A recent article published by Reuters exposed one of the many PPVs involved, John Picerne of the Corvias Group. NEWSREP did a follow-up podcast interview with Army and Marine Corps wives which further exposed how difficult it has been for military families to get housing issues corrected. It details the complete lack of accountability for PPVs due to the various branches of the service retaliating and stifling service members from complaining. It is even alleged soldiers have received negative professional evaluation reports from the Army because they complained about health issues in the corporate military housing.
The media scrutiny has led to a Congressional hearing as well as the airing of additional information and grievances about PPVs on military bases.

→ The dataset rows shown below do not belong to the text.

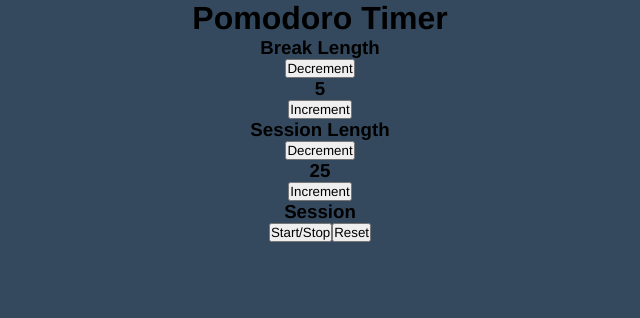
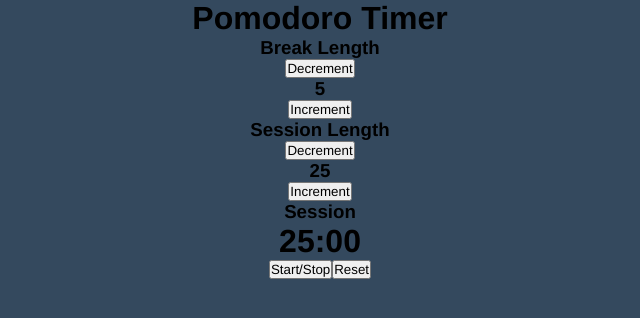
Before and after one commit to Windowsnipz/pomodoro-timer, a React (Create React App) app: page / in a window 1280 px wide. Shown: the top 318 px of the page, without its empty margins (320-960 px from the left). Built offline with nearby package versions, Linux system fonts and the light colour scheme.

Commit message:
added terneraries for formatting... Hopefully it will help

```diff
--- a/src/Clock.js
+++ b/src/Clock.js
@@ -1,20 +1,31 @@
 import React from 'react';
 
 function Clock({ sessionLength, breakLength, changeSessionLength, changeBreakLength }) {
+
+    let minutes = sessionLength;
+    let seconds = 0;
 
     const reset = () => {
         changeSessionLength(25);
         changeBreakLength(5);
     }
 
+    const sessionClockTicking = () => {
+
+    }
+
+    const breakClockTicking = () => {
+
+    }
+
     return (
         <>
             <div>
                 <h3 id="timer-label">Session</h3>
-                <h1 id="time-left"></h1>
+                <h1 id="time-left">{minutes < 10 ? "0" + minutes : minutes}:{seconds < 10 ? "0" + seconds : seconds }</h1>
             </div>
             <div>
-                <button id="start_stop">Start/Stop</button>
+                <button id="start_stop" onClick={sessionClockTicking}>Start/Stop</button>
                 <button id="reset" onClick={reset}>Reset</button>
             </div>
         </>
```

In a letter to the U.S. Senate, Cara Barber, the wife of a retired Marine, revealed how the military was declaring questionable homes to be healthy and livable without any quantitative data being collected, such as environmental testing.
“When the immense financial resources, power and influence of two multi-billion dollar corporations, Hunt Companies and Forest City Realty Trust, are combined with those of their two U.S. military service partners, the U.S. Navy and Marine Corps, and all are brought to bear against you and the truth, you and the truth may not have good odds,” Barber wrote.
Sources have also forwarded documents to NEWSREP, revealing non-disclosure agreements given to service members which would award them a payment of $1,500 if they agreed to drop any pending complaints. Other documents obtained by NEWSREP show a PPV, The Michaels Organization, was willing to waive early termination of lease fees ($4,524) if the service member agreed never to sue them. Barber related in her letter to the Senate how Hunt Companies and Forest City Reality Trust made her a settlement offer if she agreed not to sue and to remove any social media posts about her complaints.
Taken together, it appears PPVs are attempting to buy their way out of what has now become a public scandal. Many lower enlisted service members may accept a small payment or the waiving of an early termination fee. That is, provided they haven’t consulted an attorney or had their families examined by a doctor to be informed of their potential long-term health effects from living in houses contaminated with black mold, asbestos, or other hazardous material.
Meanwhile, the U.S. military does not appear to be taking any steps to protect service members from this type of predatory behavior by housing developers.